I arranged a deal with the young man and the show opened on 28th December. We had no advance bookings, and the notices were terrible. On the second night, in the stalls bar of the Saville theatre I saw him in tears. ‘What am I going to do?’ he asked. ‘Well, come and see me in my office tomorrow and we’ll talk about it’.

At our meeting the next day, I told him we would waive all our contractual rights with regard to the notice period, and he could, if he so desired, immediately give us twenty-four hour’s notice. We would not charge him for anything, but we wouldn’t give him back his deposit, which I think was about £4,000. He pleaded - but I was adamant. ‘We’re saving you tens of thousands of pounds. We’re going to have a dark theatre - we must have some recompense’, I said. He was still heartbroken. I said to him, ‘You know all this is not wasted. At a very young age you have amassed a tremendous amount of experience, particularly of the downside of the business. If you can fight and overcome this adversity, you will probably be able to overcome anything in the future, and go on to great things’. He did. His name was Cameron Mackintosh.




Cameron MacKintosh
Young Cameron MacKintosh at the Saville theatre -
I'm not sure if he is throwing up in the air
complimentary tickets or his money

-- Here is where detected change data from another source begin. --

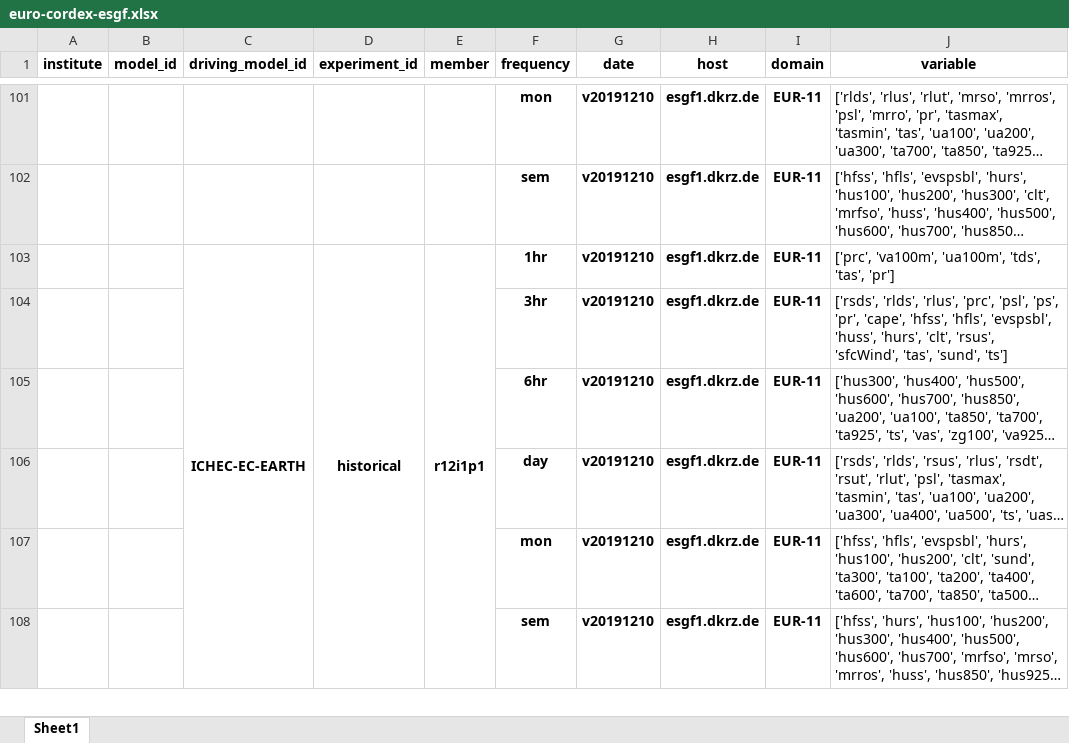
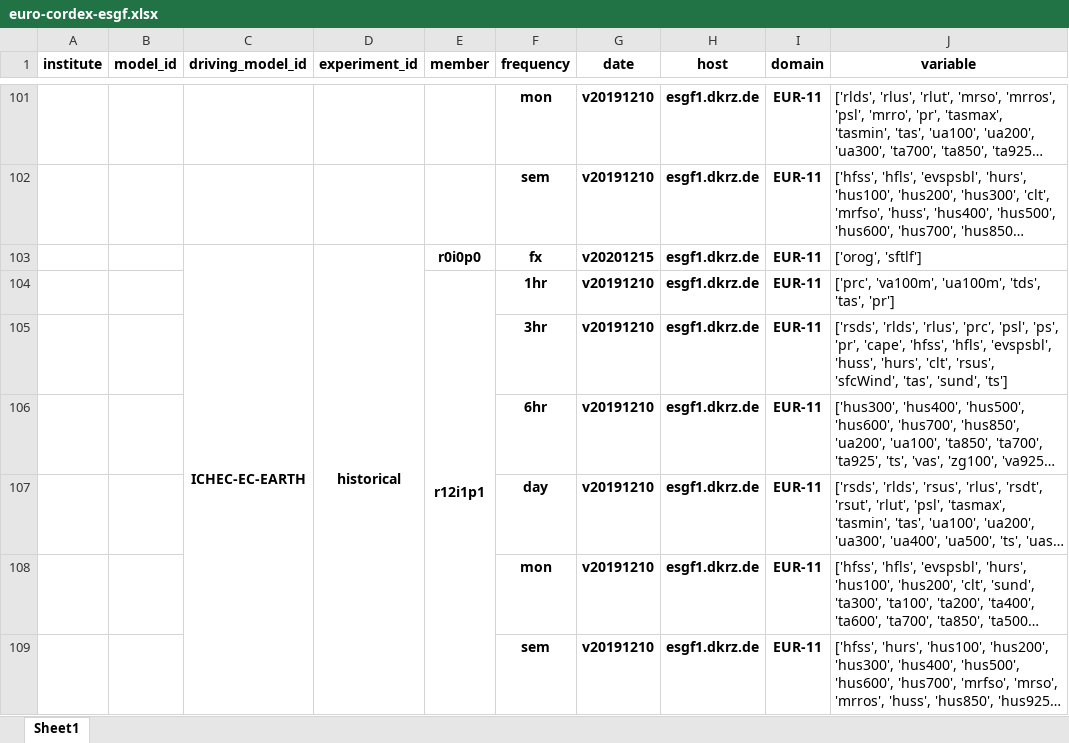
Before and after one commit to euro-cordex/tables, an Excel workbook: esgf/euro-cordex-esgf.xlsx, sheet Sheet1, drawn as a sheet; only a part is shown, gaps mark what is left out; long unchanged cells end in …; values as stored, in another font and other column widths than the file's, no borders; removed rows and columns are numbered as before the commit, all else as after; the diff covers the shown part only; the diff names each change by its address in the sheet, - before the commit and + after, or states it on an @@ line.

Commit message:
upates of esgf table

```diff
--- a/esgf/euro-cordex-esgf.xlsx (sheet Sheet1)
+++ b/esgf/euro-cordex-esgf.xlsx (sheet Sheet1)
+row 103:  |  | ICHEC-EC-EARTH | historical | r0i0p0 | fx | v20201215 | esgf1.dkrz.de | EUR-11 | ['orog', 'sftlf']
-C104 (driving_model_id): ICHEC-EC-EARTH
+C104 (driving_model_id): (empty)
-C103:C120 merged
-D104 (experiment_id): historical
+D104 (experiment_id): (empty)
-D103:D114 merged
```
Also changed, not shown: 16 added rows, 3 edited cells and merged cells elsewhere in this sheet, 1 other file.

In the following years, he presented many shows and did extremely well, but the real turning point of his career was when he presented ‘Cats’ at the New London theatre. It was an enormous success. I remember I used to phone him up about once every four weeks and ask, ‘Have you recovered the production costs yet, and are you nearly wealthy?’ ‘Not yet’, was always the reply. But then one day, he said, ‘We’ve recovered the costs’. ‘Good’, I said, ‘Now you can concentrate on being wealthy’. I didn’t realise at the time, quite how wealthy he was going to be.

Years later in the 90s we did a calculation together. We worked out that for every dollar taken in America, fifty cents of it was coming to Cameron via his shows - ‘Cats’, ‘Phantom’, ‘Les Miserables’, ‘Miss Saigon’ – not just on Broadway, but from several touring productions of each throughout America. Cameron has made a fortune, but he has ploughed an enormous part of that back into the business by his mega refurbishment programme of the theatres he controls.

Richard Mills, Bernard Delfont, Cameron MacKintosh
Me with Bernard Delfont and Cameron MacKintosh when
he had become the most successful producer in the world

At the Talk of the Town, Sammy Davis played two weeks late summer, at what was probably one-twentieth of his normal salary. He just wanted to do it. I have never had such an avalanche of requests for help in arranging tables for people. I had arranged a table for twelve in the very best position. Peter Charlesworth, who was one of my guests, remarked to his girlfriend Penny Meredith: ‘We’ve got this table because Richard has a little weight here’. I was incensed. ‘A little weight?’ I said, ‘You have to have a bloody big weight to get this table!’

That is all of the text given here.